▶ _TASK DETAILS_: State how many lines in the records hold the word "stock", giving the number and no other text.

▶ _MATERIAL SUPPLIED_:
##############################

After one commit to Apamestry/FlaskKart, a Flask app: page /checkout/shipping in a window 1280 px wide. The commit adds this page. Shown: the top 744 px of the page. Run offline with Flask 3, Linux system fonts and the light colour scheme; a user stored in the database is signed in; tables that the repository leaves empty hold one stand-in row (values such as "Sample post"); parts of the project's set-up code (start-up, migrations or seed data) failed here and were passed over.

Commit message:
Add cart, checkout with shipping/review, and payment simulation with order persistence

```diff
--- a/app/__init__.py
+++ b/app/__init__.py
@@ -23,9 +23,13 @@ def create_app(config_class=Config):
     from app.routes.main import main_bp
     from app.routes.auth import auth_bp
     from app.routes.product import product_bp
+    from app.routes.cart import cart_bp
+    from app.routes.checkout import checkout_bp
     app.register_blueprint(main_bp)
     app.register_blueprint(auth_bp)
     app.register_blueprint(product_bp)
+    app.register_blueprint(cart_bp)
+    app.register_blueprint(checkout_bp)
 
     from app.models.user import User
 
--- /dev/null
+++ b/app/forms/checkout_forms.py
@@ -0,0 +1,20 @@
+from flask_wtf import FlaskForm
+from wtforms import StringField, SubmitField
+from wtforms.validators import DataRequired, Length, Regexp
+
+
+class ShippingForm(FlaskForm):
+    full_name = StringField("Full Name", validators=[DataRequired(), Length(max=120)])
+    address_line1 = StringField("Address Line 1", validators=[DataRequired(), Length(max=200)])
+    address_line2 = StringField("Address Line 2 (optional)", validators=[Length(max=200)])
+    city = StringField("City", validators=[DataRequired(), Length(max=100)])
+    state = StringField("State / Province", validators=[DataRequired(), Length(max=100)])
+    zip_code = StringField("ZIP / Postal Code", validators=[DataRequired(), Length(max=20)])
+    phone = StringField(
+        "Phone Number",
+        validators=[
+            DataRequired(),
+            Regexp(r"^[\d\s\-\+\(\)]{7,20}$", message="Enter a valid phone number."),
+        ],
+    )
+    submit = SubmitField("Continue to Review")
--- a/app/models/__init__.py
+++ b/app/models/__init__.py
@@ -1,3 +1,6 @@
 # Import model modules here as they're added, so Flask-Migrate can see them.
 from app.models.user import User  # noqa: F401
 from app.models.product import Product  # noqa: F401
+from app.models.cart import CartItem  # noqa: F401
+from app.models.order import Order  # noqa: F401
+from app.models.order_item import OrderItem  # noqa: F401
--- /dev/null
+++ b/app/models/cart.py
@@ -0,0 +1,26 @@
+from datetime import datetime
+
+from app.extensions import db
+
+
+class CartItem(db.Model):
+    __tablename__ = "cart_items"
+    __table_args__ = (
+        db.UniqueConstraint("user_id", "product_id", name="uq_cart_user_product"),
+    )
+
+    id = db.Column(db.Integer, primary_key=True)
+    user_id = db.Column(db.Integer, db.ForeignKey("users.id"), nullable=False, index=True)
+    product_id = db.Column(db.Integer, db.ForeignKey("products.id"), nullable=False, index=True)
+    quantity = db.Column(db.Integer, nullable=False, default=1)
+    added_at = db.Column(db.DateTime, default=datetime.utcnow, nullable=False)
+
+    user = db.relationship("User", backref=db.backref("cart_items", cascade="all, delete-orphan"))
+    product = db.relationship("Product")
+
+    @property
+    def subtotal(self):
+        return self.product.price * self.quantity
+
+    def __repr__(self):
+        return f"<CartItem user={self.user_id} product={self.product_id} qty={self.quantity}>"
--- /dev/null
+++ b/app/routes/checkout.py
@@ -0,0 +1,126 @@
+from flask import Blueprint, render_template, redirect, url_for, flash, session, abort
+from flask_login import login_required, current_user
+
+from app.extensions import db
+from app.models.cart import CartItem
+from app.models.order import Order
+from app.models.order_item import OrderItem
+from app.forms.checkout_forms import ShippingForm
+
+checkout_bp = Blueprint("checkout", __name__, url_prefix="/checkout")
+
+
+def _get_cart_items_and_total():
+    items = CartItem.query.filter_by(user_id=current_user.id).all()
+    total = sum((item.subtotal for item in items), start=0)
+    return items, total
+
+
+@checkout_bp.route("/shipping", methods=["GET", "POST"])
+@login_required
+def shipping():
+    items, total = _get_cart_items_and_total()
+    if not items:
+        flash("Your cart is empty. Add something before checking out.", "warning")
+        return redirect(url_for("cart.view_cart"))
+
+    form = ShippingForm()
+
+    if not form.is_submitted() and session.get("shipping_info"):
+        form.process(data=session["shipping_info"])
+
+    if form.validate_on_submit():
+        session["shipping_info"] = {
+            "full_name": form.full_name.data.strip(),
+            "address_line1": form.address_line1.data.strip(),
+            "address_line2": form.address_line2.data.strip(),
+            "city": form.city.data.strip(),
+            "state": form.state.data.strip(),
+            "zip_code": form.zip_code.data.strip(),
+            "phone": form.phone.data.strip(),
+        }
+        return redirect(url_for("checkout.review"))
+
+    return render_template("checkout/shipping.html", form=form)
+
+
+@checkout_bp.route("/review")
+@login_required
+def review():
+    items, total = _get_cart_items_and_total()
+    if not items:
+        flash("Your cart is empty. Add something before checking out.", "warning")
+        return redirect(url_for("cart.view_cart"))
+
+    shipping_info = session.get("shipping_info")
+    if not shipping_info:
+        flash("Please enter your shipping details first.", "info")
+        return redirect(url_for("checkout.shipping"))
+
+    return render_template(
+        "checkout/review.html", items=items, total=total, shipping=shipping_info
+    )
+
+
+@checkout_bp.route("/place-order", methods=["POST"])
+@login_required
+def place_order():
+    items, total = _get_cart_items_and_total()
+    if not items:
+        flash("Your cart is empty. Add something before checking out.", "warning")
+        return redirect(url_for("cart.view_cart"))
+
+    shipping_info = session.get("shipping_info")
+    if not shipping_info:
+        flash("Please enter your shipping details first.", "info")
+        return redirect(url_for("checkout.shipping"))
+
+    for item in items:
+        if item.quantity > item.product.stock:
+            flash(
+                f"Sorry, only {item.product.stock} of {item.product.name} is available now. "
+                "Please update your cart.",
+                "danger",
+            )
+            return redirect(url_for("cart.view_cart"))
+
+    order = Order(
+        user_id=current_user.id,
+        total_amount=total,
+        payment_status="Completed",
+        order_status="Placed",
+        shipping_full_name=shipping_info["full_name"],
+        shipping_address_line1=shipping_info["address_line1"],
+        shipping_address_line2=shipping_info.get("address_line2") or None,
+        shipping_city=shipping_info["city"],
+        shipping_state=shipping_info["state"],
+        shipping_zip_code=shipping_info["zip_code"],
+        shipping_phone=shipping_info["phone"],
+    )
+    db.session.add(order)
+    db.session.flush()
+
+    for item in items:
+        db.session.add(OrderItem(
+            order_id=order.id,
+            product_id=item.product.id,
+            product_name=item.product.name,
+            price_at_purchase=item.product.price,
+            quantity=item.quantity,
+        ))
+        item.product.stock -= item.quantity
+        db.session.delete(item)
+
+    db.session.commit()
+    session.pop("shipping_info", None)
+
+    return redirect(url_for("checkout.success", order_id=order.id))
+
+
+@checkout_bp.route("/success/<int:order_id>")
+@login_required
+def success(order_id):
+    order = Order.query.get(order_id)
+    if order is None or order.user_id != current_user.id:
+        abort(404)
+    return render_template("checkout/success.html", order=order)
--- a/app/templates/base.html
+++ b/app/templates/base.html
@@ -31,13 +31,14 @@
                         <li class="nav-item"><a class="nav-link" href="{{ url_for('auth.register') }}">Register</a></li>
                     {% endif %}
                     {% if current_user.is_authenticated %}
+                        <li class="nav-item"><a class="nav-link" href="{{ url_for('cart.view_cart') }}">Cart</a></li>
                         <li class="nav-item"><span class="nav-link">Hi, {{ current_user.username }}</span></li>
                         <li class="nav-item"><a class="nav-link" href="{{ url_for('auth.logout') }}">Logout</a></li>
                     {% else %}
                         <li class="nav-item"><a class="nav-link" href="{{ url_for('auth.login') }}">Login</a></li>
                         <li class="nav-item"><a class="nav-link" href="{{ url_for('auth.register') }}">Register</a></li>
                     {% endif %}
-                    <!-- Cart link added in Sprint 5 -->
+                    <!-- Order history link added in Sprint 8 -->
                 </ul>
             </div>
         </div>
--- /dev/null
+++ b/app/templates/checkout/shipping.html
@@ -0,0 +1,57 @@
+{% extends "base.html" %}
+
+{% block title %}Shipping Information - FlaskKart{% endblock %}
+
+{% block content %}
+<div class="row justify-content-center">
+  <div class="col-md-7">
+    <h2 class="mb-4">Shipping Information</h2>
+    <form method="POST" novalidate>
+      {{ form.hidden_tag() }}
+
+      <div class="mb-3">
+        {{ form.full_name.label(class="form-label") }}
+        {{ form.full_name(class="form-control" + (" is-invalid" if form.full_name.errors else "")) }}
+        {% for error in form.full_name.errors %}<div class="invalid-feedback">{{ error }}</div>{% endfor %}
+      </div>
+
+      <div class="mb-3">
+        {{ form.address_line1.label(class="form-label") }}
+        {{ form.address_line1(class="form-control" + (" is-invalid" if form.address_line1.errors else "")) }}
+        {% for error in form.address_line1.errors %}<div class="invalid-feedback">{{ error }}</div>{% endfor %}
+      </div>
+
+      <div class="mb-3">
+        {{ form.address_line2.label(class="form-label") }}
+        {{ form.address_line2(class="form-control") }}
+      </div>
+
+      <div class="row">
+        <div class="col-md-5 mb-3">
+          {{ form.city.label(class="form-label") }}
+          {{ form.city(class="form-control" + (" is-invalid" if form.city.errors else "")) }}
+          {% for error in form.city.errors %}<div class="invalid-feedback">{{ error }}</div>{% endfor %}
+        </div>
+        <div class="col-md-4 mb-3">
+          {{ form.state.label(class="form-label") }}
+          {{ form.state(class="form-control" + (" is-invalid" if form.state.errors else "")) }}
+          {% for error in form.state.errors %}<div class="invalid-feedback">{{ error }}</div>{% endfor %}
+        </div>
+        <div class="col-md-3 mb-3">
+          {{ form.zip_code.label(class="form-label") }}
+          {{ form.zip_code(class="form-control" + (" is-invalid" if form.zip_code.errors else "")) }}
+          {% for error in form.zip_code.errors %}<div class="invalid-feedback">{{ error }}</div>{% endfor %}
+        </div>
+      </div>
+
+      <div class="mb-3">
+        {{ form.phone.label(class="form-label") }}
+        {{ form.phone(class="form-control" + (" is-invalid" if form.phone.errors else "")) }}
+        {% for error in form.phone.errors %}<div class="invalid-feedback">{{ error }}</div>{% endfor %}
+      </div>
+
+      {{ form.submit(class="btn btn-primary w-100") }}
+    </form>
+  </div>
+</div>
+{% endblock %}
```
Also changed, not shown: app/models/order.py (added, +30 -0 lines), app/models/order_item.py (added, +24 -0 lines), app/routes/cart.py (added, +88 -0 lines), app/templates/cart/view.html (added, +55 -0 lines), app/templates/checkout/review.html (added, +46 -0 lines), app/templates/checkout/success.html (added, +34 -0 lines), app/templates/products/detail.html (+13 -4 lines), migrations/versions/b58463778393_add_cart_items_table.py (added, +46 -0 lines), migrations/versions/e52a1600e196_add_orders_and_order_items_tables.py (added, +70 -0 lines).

##############################

▶ _RESULT FOR THIS EXERCISE_: 3